But, like The Black Balloon (and unlike the rest of those films), Playing For Charlie rises above its stock material with an empathetic commitment to its characters’ emotional lives. As the mechanics of the story grind on, the audience is rewarded with a strong connection; the lives in Patrick’s film feel warmly familiar.
Jared Taperis plays Tony, a promising high-school rugby player who exudes a determined optimism in all he does. He has been dealt a steady stream of setbacks in the year leading up to the events in the film – his father has passed away; his young mother Laura (Jodie Rimmer) has been diagnosed with Multiple Sclerosis and works double-shifts to support both Tony and teething toddler Charlie; and his older step-brother Scarf (Mark Leonard Winter) is getting into some not-so-petty crime.
The only ray of hope in Tony’s life is rugby Coach Joe (a terrific Shane Connor), whose degree of commitment to his young protege’s future is reminiscent of the bond shared by some of the great on-screen sports coaches in movie history. If the bespectacled Tony is to be considered for the State team, he needs Scarf to lend him money for contact lenses. This favour sets in motion a widening and maddening chain of events that threaten all that Tony holds dear – the responsibilities he has for his family, Coach Joe’s respect and belief in him, and his own hopes for a better life for he and his baby brother.
The contradictions of lower-middle-class suburbia are brought to life in accomplished widescreen cinematography by Leilani Hannah, and the thoughtful score by Lisa Gerrard (whose gentle, tonal atmospherics recaptures the existential teen-angst that highlighted her acclaimed score for Niki Caro’s Whale Rider) give the film a polished look that belies what was a relatively low budget.

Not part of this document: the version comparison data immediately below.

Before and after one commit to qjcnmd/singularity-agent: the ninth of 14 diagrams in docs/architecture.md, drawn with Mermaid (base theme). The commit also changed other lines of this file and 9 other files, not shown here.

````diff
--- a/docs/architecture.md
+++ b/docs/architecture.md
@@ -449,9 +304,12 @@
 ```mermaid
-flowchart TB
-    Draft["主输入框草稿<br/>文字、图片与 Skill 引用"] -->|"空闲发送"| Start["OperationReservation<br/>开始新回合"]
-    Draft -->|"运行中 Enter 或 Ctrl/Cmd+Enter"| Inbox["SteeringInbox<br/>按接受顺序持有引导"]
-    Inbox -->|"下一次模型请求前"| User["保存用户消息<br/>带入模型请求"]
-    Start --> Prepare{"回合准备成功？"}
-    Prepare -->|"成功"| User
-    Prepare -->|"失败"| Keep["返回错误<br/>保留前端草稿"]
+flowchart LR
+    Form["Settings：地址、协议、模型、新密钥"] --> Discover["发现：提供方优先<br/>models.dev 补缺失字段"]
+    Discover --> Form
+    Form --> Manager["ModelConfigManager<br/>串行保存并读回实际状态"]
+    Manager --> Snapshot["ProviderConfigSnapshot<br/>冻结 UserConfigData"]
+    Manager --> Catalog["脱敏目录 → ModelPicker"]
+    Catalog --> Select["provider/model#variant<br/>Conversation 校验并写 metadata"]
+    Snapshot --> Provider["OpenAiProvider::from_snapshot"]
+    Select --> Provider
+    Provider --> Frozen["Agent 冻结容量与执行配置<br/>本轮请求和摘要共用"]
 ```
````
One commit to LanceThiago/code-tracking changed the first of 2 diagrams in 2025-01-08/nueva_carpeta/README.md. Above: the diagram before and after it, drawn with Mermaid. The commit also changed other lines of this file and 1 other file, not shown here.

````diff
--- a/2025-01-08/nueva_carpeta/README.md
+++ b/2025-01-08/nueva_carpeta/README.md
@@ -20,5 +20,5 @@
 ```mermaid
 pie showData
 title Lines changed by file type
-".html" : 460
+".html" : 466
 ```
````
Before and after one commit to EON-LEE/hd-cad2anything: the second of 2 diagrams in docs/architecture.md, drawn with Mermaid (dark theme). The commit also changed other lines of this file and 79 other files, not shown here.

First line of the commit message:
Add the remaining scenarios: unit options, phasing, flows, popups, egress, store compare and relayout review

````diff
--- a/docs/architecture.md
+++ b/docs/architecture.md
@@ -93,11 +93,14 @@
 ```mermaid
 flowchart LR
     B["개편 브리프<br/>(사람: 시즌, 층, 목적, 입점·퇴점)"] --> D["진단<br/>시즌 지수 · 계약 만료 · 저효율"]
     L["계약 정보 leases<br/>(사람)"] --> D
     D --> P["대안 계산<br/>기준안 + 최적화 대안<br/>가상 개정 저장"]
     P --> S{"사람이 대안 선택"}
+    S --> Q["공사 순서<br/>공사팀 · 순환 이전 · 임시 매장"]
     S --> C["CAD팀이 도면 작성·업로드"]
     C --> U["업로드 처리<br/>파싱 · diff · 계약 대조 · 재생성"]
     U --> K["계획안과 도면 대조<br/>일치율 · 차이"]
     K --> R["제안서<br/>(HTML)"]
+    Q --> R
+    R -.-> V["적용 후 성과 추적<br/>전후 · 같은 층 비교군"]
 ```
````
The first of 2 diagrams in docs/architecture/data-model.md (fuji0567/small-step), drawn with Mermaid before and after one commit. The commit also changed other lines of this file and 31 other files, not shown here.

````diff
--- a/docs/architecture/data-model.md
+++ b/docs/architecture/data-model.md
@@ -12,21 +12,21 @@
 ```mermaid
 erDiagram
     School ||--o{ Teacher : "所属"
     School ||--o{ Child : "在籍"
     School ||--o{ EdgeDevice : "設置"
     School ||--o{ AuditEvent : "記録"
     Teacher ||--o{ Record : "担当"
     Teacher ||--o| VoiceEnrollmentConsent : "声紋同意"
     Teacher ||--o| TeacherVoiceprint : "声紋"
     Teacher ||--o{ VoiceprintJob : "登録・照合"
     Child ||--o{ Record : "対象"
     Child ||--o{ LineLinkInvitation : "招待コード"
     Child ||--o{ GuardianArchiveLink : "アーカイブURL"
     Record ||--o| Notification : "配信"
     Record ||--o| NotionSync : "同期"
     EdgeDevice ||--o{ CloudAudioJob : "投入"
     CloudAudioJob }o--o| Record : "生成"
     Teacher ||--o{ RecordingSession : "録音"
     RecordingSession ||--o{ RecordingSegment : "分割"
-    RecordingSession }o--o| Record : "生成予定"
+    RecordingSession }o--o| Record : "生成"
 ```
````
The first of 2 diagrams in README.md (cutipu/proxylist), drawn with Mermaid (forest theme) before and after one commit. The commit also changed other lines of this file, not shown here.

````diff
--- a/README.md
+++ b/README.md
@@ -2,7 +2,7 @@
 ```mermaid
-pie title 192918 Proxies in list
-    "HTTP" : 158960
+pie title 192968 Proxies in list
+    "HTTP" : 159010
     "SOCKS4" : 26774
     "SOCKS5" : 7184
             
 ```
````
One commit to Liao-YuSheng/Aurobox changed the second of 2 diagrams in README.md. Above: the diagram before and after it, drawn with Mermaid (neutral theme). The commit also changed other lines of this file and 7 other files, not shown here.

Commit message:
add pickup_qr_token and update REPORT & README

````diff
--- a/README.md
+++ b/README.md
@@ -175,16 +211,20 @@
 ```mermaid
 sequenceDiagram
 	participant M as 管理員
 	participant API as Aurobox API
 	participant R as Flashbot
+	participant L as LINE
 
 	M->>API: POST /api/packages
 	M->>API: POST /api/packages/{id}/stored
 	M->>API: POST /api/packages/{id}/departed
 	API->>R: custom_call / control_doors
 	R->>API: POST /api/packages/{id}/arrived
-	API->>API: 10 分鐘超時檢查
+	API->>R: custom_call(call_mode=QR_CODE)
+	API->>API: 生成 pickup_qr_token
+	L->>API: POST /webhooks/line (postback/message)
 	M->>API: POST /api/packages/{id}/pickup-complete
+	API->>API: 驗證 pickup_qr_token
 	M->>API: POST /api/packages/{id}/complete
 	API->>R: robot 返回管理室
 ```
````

But it is Jared Taperis who embodies the tension and humanity of Patrick’s script and he proves a major find. With his pimply skin and eye problems, he’s every teenager we’ve ever known or been. But he’s also an old spirit who, even at his young age, understands the truth of what is most important to one’s young life. Taperis gives a performance beyond his years, coming across as a young leading man cut from the 80’s John Cusack/00’s Aaron Johnson cloth. In a just world, his work in Playing for Charlie should kick-start a long career in film, both home and abroad.
The only question left unanswered about Patrick’s fine film is ‘Why the delayed, single-cinema release?’ Having won over audiences at the 2008 Sydney Film Festival (when this scribe first saw the film), the film proves every bit the crowd-pleaser (and, by no small measure, better than) the A$2.2million-grossing The Black Balloon. Make the effort to seek out Playing for Charlie, and you will be rewarded.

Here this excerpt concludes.